In the next episode, Gilgamesh dresses so attractively that the goddess Ishtar (Ianna) wants to marry him, but he refuses her. In retribution, she asks permission from the great father god Anu to have the ‘Bull of Heaven’ at her disposal to slay Gilgamesh. At first he says no, but she (as a goddess of the underworld) threatens to bring up all the dead, so that they outnumber and consume the living. Anu gives her the bull, however, Gilgamesh and Enkidu overpower and butcher it. Enkidu cuts off the leg of the bull and throws it at Ishtar as a terrible insult. Ishtar, after mourning the death of the bull, has the gods convene to decide on a punishment; they choose to kill Enkidu. Gilgamesh tries to bring him back to life in vain. Enkidu’s death instills in him a terrible fear of death, and so he begins a quest for immortality.
Only one man he knew of had ever been immortal – the Babylonian Noah named Utnapishti, who, along with his wife, became immortal after the flood. Therefore, Gilgamesh determines to seek him out. First, he travels to the edge of the ocean that surrounds the world, where he encounters the wise Shiduri; she tells him he must find Ur-shanabi, the ferryman of Uta-napishti. Ur-shanabi takes him to finds him to Uta-napishti’s enchanted realm, and Gilgamesh hears the flood story.
The gods had decided to destroy mankind, but one god, Ea, was friendly with Utnapishtim and determined to save him. Speaking to him indirectly (he told Utnapishtim to go into a reed hut first), he told him to disregard his possessions and construct an ark according to exact specifications; and to gather the seed of all living creatures, his wife, adequate supplies and a crew.

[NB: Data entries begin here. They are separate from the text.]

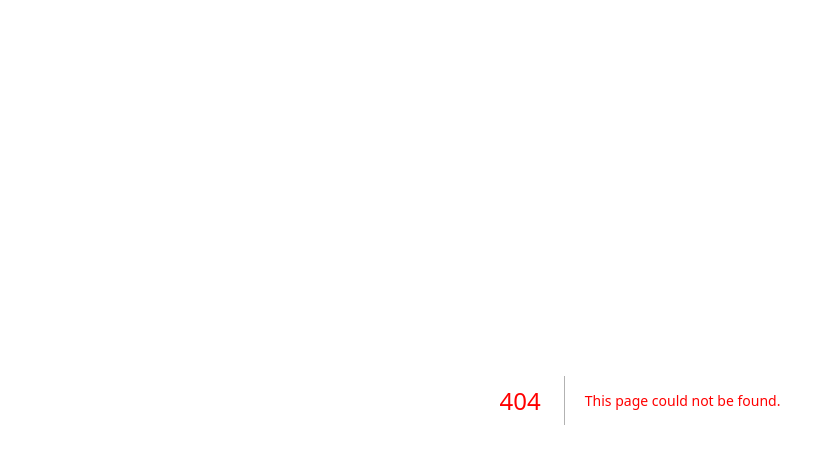
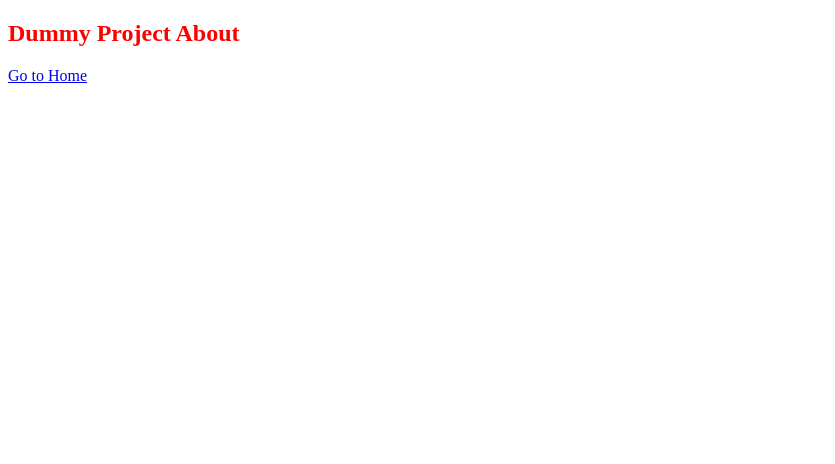
Before and after one commit to armandogutierrez4802/dummy-project, a Next.js app: page /about in a window 1280 px wide. Before the commit this address had no page. Shown: the top 464 px of the page, without its empty margins (0-835 px from the left). Built offline with nearby package versions, Linux system fonts and the light colour scheme.

Commit message:
Linking between pages

```diff
--- /dev/null
+++ b/pages/about.js
@@ -0,0 +1,17 @@
+import Head from 'next/head'
+import styles from '../styles/About.module.css'
+import Link from 'next/link'
+
+export default function About() {
+    return (
+        <>
+            <div>
+                <Head>
+                    <title>Dummy Next App | About</title>
+                </Head>
+                <h2 className={styles.h2}>Dummy Project About</h2>
+                <Link href="/">Go to Home</Link>
+            </div>
+        </>
+    )
+}
--- a/pages/index.js
+++ b/pages/index.js
@@ -1,14 +1,18 @@
 import Head from 'next/head'
 import styles from '@/styles/Home.module.css'
+import Link from 'next/link'
 
 export default function Home() {
   return (
     <>
       <div>
         <Head>
-          <title>Dummy Next App</title>
+          <title>Dummy Next App  | Home</title>
         </Head>
         <h1 className={styles.h1}>Dummy Project Home Page</h1>
+        <Link href="/about">
+          Go to About
+        </Link>
       </div>
     </>
   )
--- /dev/null
+++ b/styles/About.module.css
@@ -0,0 +1,4 @@
+
+.h2 {
+    color: red;
+}
--- a/styles/globals.css
+++ b/styles/globals.css
@@ -1,3 +1,3 @@
 * {
-    color: red;
+    box-sizing: border-box;
 }
```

Rains came, and then receded. The ark landed on a mountain. Utnapishtim sent out first a dove, then a swallow, then a raven, and determined that the earth was dry. He then got out and sacrificed to the gods, who hover over the sweet-smelling sacrifice like flies (Yahweh does the same thing in the Genesis version; although later in the Bible he claims to have no need of such sacrifices). Utnapishtim and his wife became immortal.
They tell Gilgamesh to stay awake for seven days to see if he is worthy of becoming immortal as well, but he fails the test. Next, they groom him and give him a magical garment that won’t get dirty, and prepare him for his return journey. Utnapishtim’s wife discloses a secret mystery of the gods – a plant at the bottom of the sea that gives immortality – so he puts rocks on his feet and goes down to get it. Unforunately he decides to save the plant for later and a snake eats it; thus his hard work goes to the serpent. Although he loses physical immortality, later versions of the story have Gilgamesh become a deified ruler of the shades in the underworld, and “give verdicts” or judge the dead (George, li).

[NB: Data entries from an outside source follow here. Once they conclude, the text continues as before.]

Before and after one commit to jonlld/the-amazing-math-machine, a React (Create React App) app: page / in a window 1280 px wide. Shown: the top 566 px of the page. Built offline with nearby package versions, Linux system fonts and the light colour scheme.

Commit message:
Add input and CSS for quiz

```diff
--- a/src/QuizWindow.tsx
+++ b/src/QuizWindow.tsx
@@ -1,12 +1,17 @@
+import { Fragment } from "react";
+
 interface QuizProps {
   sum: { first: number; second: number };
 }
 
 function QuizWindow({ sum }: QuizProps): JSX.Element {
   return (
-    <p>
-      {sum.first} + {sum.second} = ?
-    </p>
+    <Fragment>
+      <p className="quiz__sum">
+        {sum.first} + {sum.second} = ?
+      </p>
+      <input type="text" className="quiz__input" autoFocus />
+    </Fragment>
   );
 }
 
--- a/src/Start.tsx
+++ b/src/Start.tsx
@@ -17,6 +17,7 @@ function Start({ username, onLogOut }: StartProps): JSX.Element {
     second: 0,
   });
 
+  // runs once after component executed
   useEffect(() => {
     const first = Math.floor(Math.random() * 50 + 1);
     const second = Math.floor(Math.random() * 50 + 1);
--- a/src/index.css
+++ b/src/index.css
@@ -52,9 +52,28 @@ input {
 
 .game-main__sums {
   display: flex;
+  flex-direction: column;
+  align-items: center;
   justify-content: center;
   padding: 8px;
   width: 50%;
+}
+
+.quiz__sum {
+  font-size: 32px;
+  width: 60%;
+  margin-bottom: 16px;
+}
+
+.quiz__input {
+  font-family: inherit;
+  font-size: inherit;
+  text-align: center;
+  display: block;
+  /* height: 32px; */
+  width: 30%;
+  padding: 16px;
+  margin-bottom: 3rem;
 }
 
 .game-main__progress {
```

There are few overt similarities between Gilgamesh and Jesus Christ. His journey was not into the underworld (which was ruled by Dumuzi and Ianna), but instead to a land of the immortals across the sea. In the end his quest for immortality failed; he died – but later versions of the story have Gilgamesh become a deified ruler of the shades in the underworld, and “give verdicts” or judge the dead (George, li).
Although Jesus was said to have been raised in his physical body, he quickly ‘ascended into heaven’ and judges souls. He does this because, in the beginning of time, Adam and Eve sinned by eating the tree of knowledge and thus the tree of life was taken away from them (or rather, them from it). Their fall was initiated by the temptations of a snake – so in a way, their immortality was taken by the snake, as it was in the Gilgamesh epic.